An article in Le Monde reveals a bit of cross-pollination: The German, neo-Nazi NPD adapted a poster by the Swiss party, UDC, for state elections in Hesse.  The UDC message, “For more security,” promotes policy to expel immigrants who have “abused our hospitality.” The NPD message, “Social only for the National[s]”, promotes restricting social services only to those who are nationally (as well as ethnically) German.

UDC officials claim that they had no contact or coordination with the NPD, but there have been other occasions in which UDC images and slogans have been used by extremists in Europe.  The easy instrumentalization of its poster reveals, nonetheless, how its own polemic on immigration policy rest on racist appeal, if its own positions are not outrightly racist.  Indeed, many anti-immigration or immigration reform movements cannot dissociate the image of the immigrant, whether real or in caricature, from their message.


Two carnivals to report: History Carnival at Osprey Publishing Blog, and Erase Racism Carnival at ReadingWritingLiving.

Atopia has an interview of French anthropologist Marc Augé (in English).

The ‘Radonneur Urbain’ presents seven stages of Swiss democracy as a tour of Bern’s historical sights (in French) at Stadtwanderer: stage one, two, three, four, five, six, and seven.  [HT: Kaufmann]

Brandon Watson has an interesting take on Jason Kuznicki’s post on sacred texts.  I wish, however, that they would have looked at the authority of sacred texts within any given community, how underneath orthodox claims of immutable truth come fluid, dynamic practices that show how communities adapt sacred texts to their interests.  Aren’t we ‘sacredly’ reading differently after Martin Buber?

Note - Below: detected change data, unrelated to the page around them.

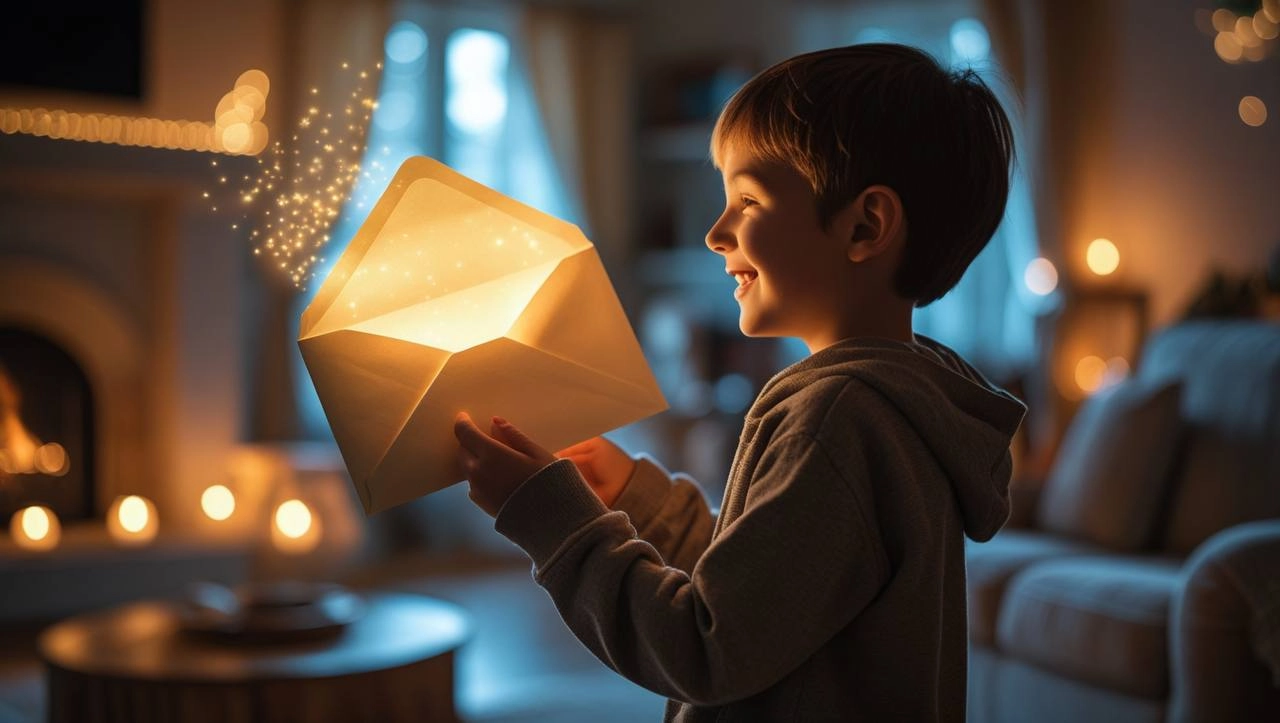
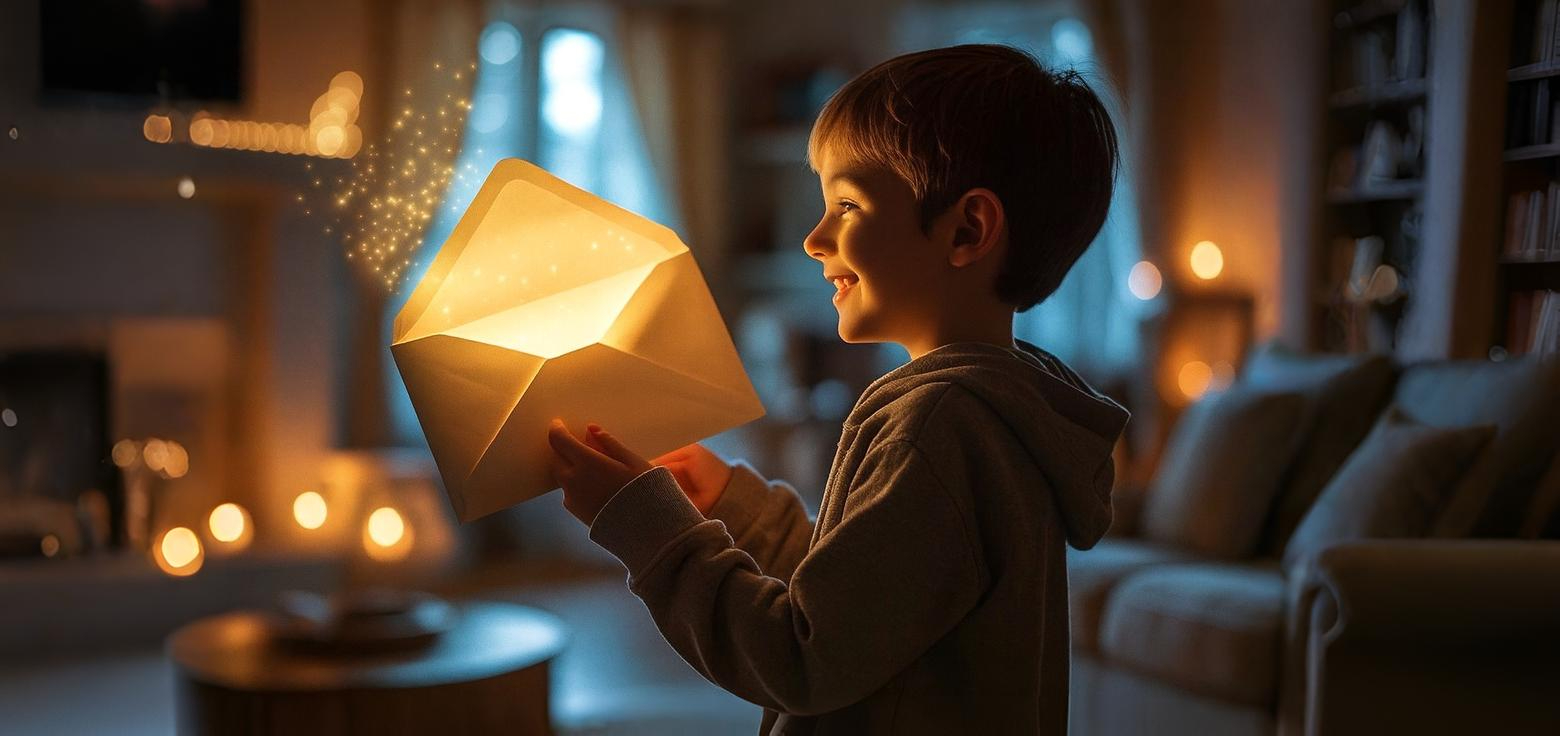
feat: change hero.webp image

diff --git a/styles/style.css b/styles/style.css
@@ -352,6 +352,17 @@ button {
     color: var(--color-white);
 }
 
+.hero::before {
+    content: '';
+    position: absolute;
+    z-index: 0;
+    top: 0;
+    left: 0;
+    width: 100%;
+    height: 100%;
+    background-color: rgba(39, 33, 21, 0.4);
+}
+
 .hero__title {
     font-family: var(--font-heading);
     font-size: clamp(32px, 2.604vw, 50px);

Moroccans can be blond!  (Not really a shock, except to the narrow-minded.)

John Russell calls attention to the World History Association’s recommended readings.